Your objective:
Which of the lines in the data below contain the string "event"? Copy each of them.

[Opening Study material section]

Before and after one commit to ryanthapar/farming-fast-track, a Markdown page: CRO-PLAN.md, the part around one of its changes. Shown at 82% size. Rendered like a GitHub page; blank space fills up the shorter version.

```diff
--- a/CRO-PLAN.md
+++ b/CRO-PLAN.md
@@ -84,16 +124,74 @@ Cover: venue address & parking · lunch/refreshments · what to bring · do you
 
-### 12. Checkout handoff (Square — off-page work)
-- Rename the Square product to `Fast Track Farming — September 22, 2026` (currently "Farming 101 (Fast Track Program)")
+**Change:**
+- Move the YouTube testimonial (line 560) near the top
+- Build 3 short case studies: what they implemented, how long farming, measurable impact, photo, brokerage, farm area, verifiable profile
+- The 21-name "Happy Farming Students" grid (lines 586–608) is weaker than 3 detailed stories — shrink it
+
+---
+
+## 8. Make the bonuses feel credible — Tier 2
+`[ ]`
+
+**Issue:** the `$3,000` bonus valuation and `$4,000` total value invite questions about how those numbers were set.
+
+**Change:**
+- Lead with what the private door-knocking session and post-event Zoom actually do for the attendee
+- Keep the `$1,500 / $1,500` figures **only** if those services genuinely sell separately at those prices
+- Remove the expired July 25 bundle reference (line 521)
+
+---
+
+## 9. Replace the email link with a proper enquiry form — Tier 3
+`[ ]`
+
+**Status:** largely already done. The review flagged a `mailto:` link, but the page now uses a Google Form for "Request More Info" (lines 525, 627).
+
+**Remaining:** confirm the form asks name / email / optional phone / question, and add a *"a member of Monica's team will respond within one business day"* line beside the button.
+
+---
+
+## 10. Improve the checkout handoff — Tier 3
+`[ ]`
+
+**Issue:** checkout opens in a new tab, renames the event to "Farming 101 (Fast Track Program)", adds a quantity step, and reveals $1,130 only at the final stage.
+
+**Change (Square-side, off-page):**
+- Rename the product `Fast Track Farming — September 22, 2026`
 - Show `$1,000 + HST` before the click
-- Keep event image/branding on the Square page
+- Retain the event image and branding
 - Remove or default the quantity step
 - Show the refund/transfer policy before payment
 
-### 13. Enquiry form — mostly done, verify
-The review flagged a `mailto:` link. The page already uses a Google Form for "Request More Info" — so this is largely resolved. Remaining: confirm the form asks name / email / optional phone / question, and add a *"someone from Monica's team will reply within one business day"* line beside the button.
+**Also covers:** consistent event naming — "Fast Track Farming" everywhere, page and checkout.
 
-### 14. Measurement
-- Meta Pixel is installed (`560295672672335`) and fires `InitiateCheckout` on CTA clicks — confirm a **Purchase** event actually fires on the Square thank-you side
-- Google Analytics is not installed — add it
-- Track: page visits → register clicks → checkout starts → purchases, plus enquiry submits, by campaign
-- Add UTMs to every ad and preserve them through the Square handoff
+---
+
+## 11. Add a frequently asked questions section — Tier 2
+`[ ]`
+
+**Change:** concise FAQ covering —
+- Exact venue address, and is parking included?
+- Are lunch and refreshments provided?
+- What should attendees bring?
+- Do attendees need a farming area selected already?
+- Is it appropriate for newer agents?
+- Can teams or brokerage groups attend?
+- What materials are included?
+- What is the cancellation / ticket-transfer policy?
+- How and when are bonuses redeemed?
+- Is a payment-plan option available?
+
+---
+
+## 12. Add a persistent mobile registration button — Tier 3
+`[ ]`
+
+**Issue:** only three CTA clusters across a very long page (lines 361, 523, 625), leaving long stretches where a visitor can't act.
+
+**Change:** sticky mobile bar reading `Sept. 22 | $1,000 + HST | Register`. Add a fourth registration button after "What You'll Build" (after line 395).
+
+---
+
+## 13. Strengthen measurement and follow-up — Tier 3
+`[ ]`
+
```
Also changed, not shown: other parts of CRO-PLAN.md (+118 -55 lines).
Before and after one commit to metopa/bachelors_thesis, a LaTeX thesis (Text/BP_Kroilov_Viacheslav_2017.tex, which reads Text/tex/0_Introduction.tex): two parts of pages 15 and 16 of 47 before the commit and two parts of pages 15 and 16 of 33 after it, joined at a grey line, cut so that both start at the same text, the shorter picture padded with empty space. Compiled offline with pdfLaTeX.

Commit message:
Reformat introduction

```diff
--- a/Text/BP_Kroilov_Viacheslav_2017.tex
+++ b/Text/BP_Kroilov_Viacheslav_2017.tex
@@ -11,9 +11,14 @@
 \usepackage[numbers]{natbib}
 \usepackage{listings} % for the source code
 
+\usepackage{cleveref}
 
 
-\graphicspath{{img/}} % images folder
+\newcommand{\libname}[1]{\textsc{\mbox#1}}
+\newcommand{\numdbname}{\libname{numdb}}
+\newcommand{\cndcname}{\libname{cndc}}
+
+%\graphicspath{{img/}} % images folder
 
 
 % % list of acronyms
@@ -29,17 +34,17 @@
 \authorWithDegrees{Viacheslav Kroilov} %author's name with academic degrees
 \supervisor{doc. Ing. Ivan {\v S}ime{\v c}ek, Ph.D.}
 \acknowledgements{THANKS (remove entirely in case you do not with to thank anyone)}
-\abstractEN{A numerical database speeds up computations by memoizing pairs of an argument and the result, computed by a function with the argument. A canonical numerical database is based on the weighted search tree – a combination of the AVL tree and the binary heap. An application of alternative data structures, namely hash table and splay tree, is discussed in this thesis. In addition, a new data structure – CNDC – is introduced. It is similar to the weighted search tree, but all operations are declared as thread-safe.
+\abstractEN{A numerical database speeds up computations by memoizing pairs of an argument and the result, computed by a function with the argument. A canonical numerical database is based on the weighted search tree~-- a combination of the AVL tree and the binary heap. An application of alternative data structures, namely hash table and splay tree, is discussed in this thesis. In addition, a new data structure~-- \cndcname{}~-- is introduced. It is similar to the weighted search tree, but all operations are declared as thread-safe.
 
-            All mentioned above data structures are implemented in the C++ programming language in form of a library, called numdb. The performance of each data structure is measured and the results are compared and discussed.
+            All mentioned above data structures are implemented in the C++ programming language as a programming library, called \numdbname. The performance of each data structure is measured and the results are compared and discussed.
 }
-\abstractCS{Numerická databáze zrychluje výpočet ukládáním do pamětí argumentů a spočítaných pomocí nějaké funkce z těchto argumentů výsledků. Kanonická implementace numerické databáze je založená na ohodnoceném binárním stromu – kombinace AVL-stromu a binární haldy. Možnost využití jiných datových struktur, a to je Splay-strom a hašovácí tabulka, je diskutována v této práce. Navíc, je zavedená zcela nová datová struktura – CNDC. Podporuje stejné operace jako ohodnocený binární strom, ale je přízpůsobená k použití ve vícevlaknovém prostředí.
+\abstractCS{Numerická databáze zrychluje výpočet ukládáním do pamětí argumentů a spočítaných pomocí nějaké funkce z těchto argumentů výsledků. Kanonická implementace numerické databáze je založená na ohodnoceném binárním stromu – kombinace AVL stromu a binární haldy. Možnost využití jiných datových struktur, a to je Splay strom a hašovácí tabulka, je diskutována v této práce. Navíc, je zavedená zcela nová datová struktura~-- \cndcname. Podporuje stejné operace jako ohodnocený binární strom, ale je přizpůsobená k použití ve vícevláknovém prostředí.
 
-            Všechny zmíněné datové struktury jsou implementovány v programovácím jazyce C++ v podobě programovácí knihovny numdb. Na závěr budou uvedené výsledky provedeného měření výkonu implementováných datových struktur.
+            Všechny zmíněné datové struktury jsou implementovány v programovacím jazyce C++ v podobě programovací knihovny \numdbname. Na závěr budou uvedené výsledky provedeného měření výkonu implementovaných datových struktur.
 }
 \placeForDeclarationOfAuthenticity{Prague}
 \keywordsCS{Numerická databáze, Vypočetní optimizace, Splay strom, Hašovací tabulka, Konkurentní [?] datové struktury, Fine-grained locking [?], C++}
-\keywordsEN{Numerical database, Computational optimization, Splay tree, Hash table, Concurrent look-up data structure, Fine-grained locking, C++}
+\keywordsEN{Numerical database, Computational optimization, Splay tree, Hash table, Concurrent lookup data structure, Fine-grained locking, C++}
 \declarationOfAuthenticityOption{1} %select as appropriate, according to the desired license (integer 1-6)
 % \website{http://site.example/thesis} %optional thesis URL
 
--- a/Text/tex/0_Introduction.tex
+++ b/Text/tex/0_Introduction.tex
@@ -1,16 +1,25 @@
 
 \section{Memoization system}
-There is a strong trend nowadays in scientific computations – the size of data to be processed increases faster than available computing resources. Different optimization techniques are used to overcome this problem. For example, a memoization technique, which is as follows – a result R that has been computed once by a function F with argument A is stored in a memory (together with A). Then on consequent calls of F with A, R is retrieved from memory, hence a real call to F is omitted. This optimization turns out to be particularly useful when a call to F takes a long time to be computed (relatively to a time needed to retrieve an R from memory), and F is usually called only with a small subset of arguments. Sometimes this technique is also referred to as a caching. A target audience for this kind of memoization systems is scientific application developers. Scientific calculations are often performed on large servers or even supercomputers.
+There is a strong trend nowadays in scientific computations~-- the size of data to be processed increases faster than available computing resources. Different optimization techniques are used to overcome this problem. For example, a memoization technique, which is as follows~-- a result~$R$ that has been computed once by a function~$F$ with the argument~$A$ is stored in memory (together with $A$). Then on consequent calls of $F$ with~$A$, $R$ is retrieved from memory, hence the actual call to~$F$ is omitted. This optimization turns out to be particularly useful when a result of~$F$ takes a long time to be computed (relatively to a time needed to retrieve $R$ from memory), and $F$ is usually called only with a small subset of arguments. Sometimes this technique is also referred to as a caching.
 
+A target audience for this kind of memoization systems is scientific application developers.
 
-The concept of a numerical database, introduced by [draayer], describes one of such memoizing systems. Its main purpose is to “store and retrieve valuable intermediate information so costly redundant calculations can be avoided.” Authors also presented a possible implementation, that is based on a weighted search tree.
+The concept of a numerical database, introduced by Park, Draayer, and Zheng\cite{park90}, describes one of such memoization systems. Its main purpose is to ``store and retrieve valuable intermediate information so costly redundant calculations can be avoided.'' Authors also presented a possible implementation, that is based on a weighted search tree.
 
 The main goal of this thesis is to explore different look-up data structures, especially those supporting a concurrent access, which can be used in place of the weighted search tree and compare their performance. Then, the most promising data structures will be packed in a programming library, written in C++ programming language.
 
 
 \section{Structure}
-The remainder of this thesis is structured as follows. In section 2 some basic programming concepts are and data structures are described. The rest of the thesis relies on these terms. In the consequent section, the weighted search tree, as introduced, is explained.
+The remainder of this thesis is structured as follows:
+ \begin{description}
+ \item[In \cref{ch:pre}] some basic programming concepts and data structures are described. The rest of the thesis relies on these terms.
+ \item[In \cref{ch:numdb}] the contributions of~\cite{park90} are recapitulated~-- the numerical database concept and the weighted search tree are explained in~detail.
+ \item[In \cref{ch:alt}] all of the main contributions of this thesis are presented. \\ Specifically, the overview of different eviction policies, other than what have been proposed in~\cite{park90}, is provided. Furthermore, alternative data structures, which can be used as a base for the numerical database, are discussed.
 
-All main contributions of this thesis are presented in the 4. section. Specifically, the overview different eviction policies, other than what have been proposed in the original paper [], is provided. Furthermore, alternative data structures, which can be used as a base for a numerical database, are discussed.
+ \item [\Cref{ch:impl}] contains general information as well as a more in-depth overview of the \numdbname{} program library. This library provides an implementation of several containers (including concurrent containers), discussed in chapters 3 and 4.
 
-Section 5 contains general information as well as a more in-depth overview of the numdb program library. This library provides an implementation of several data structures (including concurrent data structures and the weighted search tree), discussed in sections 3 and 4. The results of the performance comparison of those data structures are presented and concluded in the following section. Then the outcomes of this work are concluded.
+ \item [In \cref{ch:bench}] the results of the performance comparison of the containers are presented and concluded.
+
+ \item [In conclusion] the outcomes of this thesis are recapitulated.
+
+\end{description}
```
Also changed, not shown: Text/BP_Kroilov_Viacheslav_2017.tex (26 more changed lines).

[Closing Study material section]

The answer:
+- Lead with what the private door-knocking session and post-event Zoom actually do for the attendee
+**Issue:** checkout opens in a new tab, renames the event to "Farming 101 (Fast Track Program)", adds a quantity step, and reveals $1,130 only at the final stage.
-- Keep event image/branding on the Square page
+- Retain the event image and branding
+**Also covers:** consistent event naming — "Fast Track Farming" everywhere, page and checkout.
-- Meta Pixel is installed (`560295672672335`) and fires `InitiateCheckout` on CTA clicks — confirm a **Purchase** event actually fires on the Square thank-you side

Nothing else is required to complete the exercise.